French Chef Who Gave Michelin Stars Back Last Year Gets Them This Year Anyway
“I made my position clear last year and I still feel the same still," Sebastian Bras said.
“Michelin is pleased to unveil the selection of the MICHELIN Guide France 2019,” the company wrote in a press release earlier this week. “Including 632 starred establishments, the 2019 vintage has grown this year with 75 new establishments gaining either one, two or three stars: a record level never seen before.”
The 2019 vintage also includes one two-star establishment whose head chef was straight-up shocked to see its name printed on its pages—mostly because he specifically asked Michelin to take his restaurant out of it.
In September 2017, Sebastien Bras, the chef at Le Suquet in Laguiole, France, contacted Michelin and asked to return his three stars and be removed from their guide. Although Le Suquet had held their top honor for 18 years, Bras said that he no longer wanted the “huge pressure” that follows finding your restaurant in the Guide’s index. “You're inspected two or three times a year, you never know when," he said at the time. "Every meal that goes out could be inspected. That means that every day one of the 500 meals that leaves the kitchen could be judged."
It was the first time a chef had gone all “thank u, next” on Michelin, but they agreed to remove Le Suquet from the 2018 edition. “It is difficult for us to have a restaurant in the guide which does not wish to be in it," Claire Dorland Clauzel, a Michelin spokesperson, told AFP at the time.
But fast forward a full year, and Michelin seems to have either forgotten about Bras’ request—or they’ve just chosen to ignore it. Le Suquet is back in the 2019 Guide, although Michelin only awarded it two stars this time. (Which, we’ve got to hand it to them, is a solid troll job.)
“This contradictory decision has left us with doubts, even if in any case we no longer worry about either the stars or the strategies of the guide,” Bras said in a statement. “I made my position clear last year and I still feel the same still, and more than ever, enjoying the confidence of our clients.”

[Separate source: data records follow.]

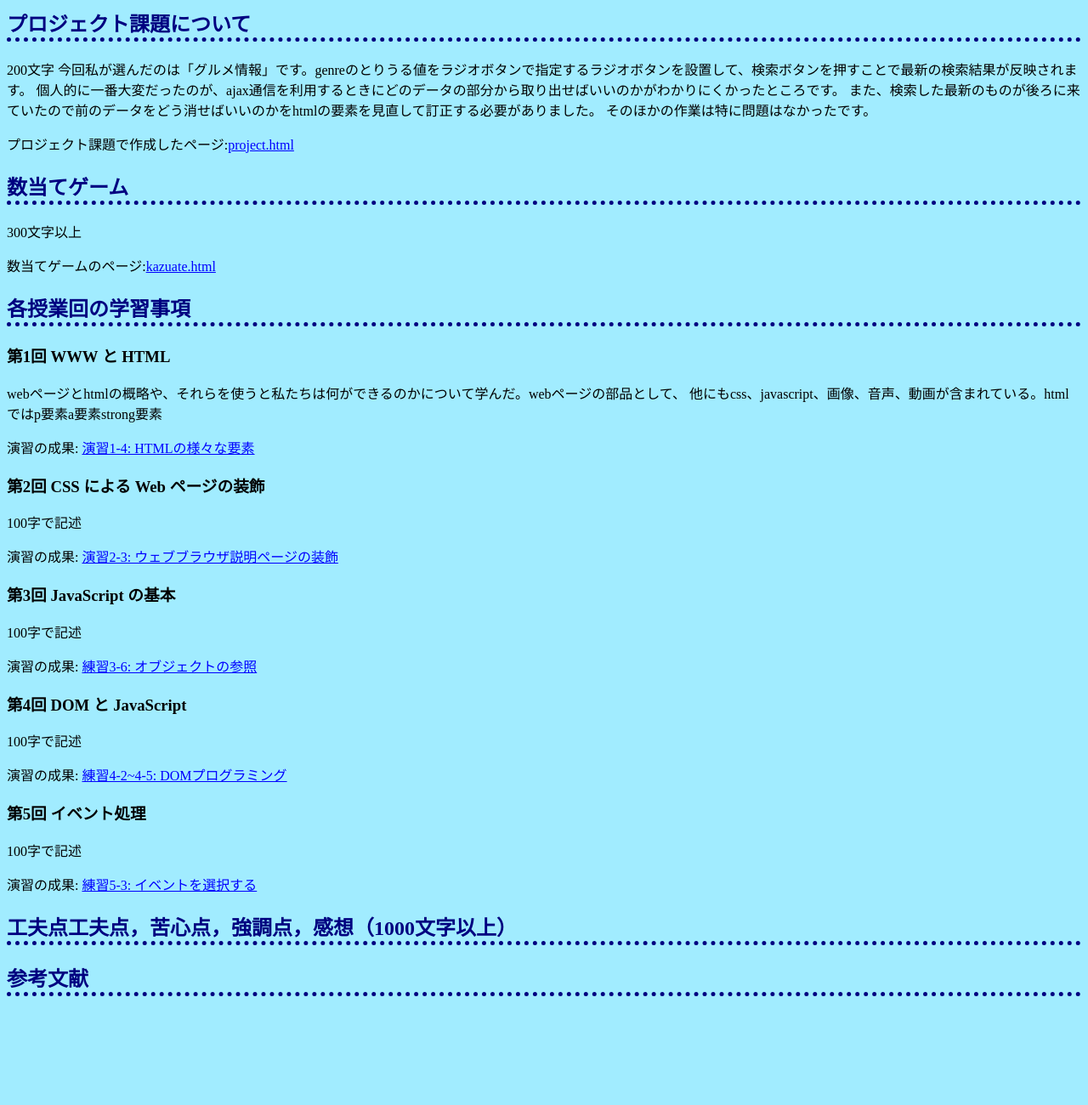
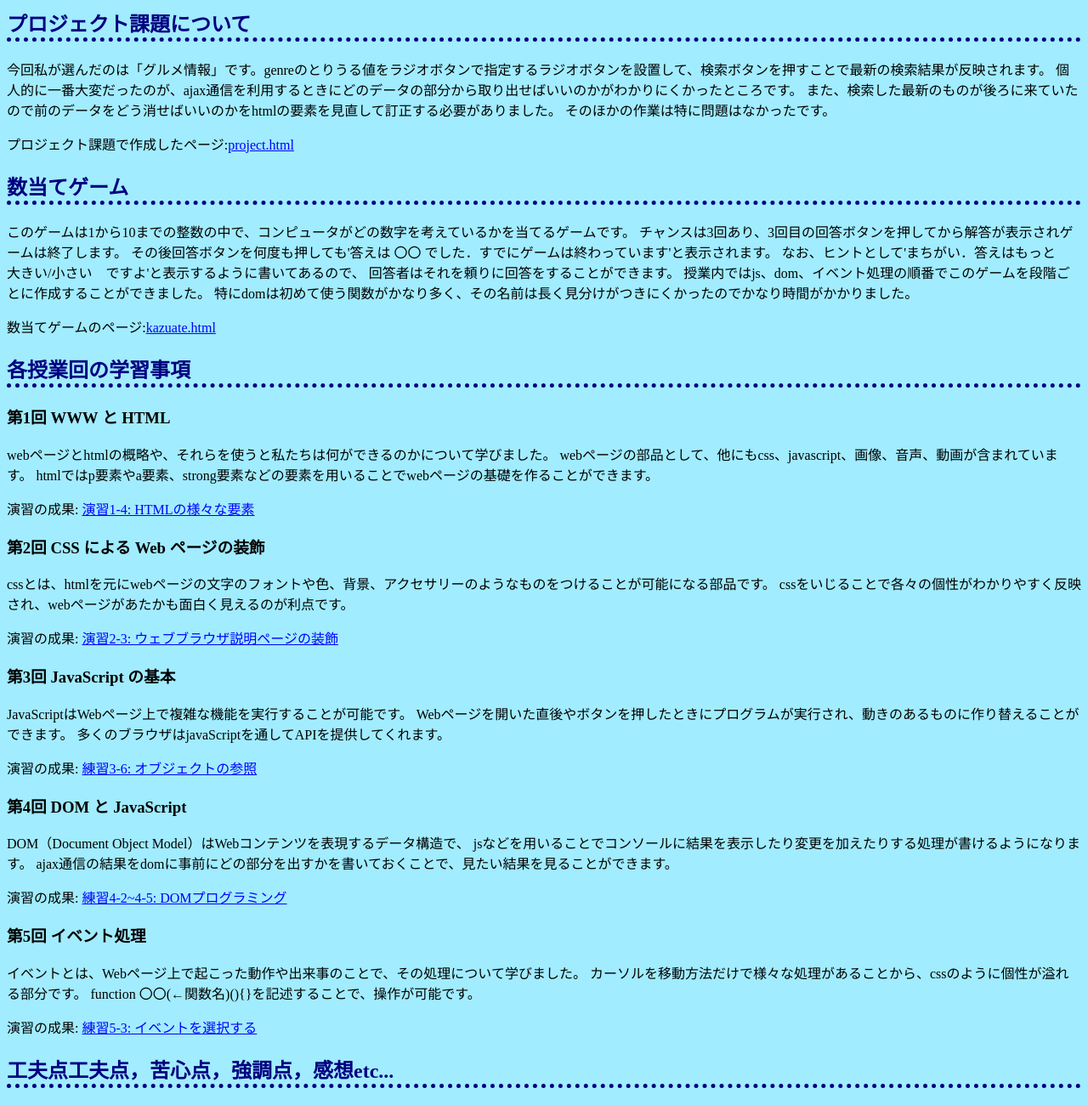
Before and after one commit to G384202023/medialabo, a plain HTML site: page index.html in a window 1280 px wide. Shown: the part 458-1758 px from the top of the page at 85% size. Before the commit the page ends 1649 px from the top, so only its background shows below. Drawn offline with Linux system fonts and the light colour scheme.

Commit message:
1000文字前

```diff
--- a/index.html
+++ b/index.html
@@ -23,7 +23,7 @@
 
 
   <h2>プロジェクト課題について</h2>
-  <p>200文字
+  <p>
     今回私が選んだのは「グルメ情報」です。genreのとりうる値をラジオボタンで指定するラジオボタンを設置して、検索ボタンを押すことで最新の検索結果が反映されます。
     個人的に一番大変だったのが、ajax通信を利用するときにどのデータの部分から取り出せばいいのかがわかりにくかったところです。
     また、検索した最新のものが後ろに来ていたので前のデータをどう消せばいいのかをhtmlの要素を見直して訂正する必要がありました。
@@ -34,7 +34,13 @@
 
 
   <h2>数当てゲーム</h2>
-    <p>300文字以上</p>
+    <p>このゲームは1から10までの整数の中で、コンピュータがどの数字を考えているかを当てるゲームです。
+      チャンスは3回あり、3回目の回答ボタンを押してから解答が表示されゲームは終了します。
+      その後回答ボタンを何度も押しても'答えは 〇〇 でした．すでにゲームは終わっています'と表示されます。
+      なお、ヒントとして'まちがい．答えはもっと　大きい/小さい　ですよ'と表示するように書いてあるので、
+      回答者はそれを頼りに回答をすることができます。
+      授業内ではjs、dom、イベント処理の順番でこのゲームを段階ごとに作成することができました。
+      特にdomは初めて使う関数がかなり多く、その名前は長く見分けがつきにくかったのでかなり時間がかかりました。</p>
 		<p>数当てゲームのページ:<a href="kazuate.html"
 			title="同じフォルダの別ファイルへのリンク"
 			target="_blank">kazuate.html</a></p>
@@ -42,34 +48,52 @@
 
       <h2>各授業回の学習事項</h2>
       <h3>第1回 WWW と HTML</h3>
-          <p>webページとhtmlの概略や、それらを使うと私たちは何ができるのかについて学んだ。webページの部品として、
-            他にもcss、javascript、画像、音声、動画が含まれている。htmlではp要素a要素strong要素</p>
+          <p>webページとhtmlの概略や、それらを使うと私たちは何ができるのかについて学びました。
+            webページの部品として、他にもcss、javascript、画像、音声、動画が含まれています。
+            htmlではp要素やa要素、strong要素などの要素を用いることでwebページの基礎を作ることができます。</p>
           <p>演習の成果: <a href="practice-html/elements.html"
           title="同じフォルダの別ファイルへのリンク"
           target="_blank">演習1-4: HTMLの様々な要素</a></p>
+
       <h3>第2回 CSS による Web ページの装飾</h3>
-          <p>100字で記述</p>
+          <p>cssとは、htmlを元にwebページの文字のフォントや色、背景、アクセサリーのようなものをつけることが可能になる部品です。
+            cssをいじることで各々の個性がわかりやすく反映され、webページがあたかも面白く見えるのが利点です。
+
+          </p>
           <p>演習の成果: <a href="practice-css/browser-intro.html"
           title="同じフォルダの別ファイルへのリンク"
           target="_blank">演習2-3: ウェブブラウザ説明ページの装飾</a></p>
+
       <h3>第3回 JavaScript の基本</h3>
-        <p>100字で記述</p>
+        <p>JavaScriptはWebページ上で複雑な機能を実行することが可能です。
+          Webページを開いた直後やボタンを押したときにプログラムが実行され、動きのあるものに作り替えることができます。
+          多くのブラウザはjavaScriptを通してAPIを提供してくれます。</p>
         <p>演習の成果: <a href="practice-js/obj-practice.html"
         title="同じフォルダの別ファイルへのリンク"
         target="_blank">練習3-6: オブジェクトの参照</a></p>
+
       <h3>第4回 DOM と JavaScript</h3>
-        <p>100字で記述</p>
+        <p>DOM（Document Object Model）はWebコンテンツを表現するデータ構造で、
+          jsなどを用いることでコンソールに結果を表示したり変更を加えたりする処理が書けるようになります。
+          ajax通信の結果をdomに事前にどの部分を出すかを書いておくことで、見たい結果を見ることができます。
+        </p>
         <p>演習の成果: <a href="practice-dom/dom-exercise.html"
         title="同じフォルダの別ファイルへのリンク"
         target="_blank">練習4-2~4-5: DOMプログラミング</a></p>
 
       <h3>第5回 イベント処理</h3>
-        <p>100字で記述</p>
+        <p>イベントとは、Webページ上で起こった動作や出来事のことで、その処理について学びました。
+          カーソルを移動方法だけで様々な処理があることから、cssのように個性が溢れる部分です。
+          function 〇〇(←関数名)(){}を記述することで、操作が可能です。
+        </p>
         <p>演習の成果: <a href="practice-event/event-list.html"
         title="同じフォルダの別ファイルへのリンク"
         target="_blank">練習5-3: イベントを選択する</a></p>
 
-      <h2>工夫点工夫点，苦心点，強調点，感想（1000文字以上）</h2>
-      <h2>参考文献</h2>
+
+
+      <h2>工夫点工夫点，苦心点，強調点，感想etc...</h2>
+
+      <p></p>
   </body>
 </html>
```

According to Food & Wine, France has 27 three-star restaurants in this year’s Guide, along with 85 two-star restaurants, and 520 one-star establishments. MUNCHIES has reached out to Michelin for comment about their decision to re-include Le Suquet against the chef's wishes, and we will this story update if we hear back. Regardless of what they say, we can’t wait to see where Le Suquet will (or won’t) be in next year’s edition. And if Bras is really desperate to avoid the accolades, he could always just...make his food worse.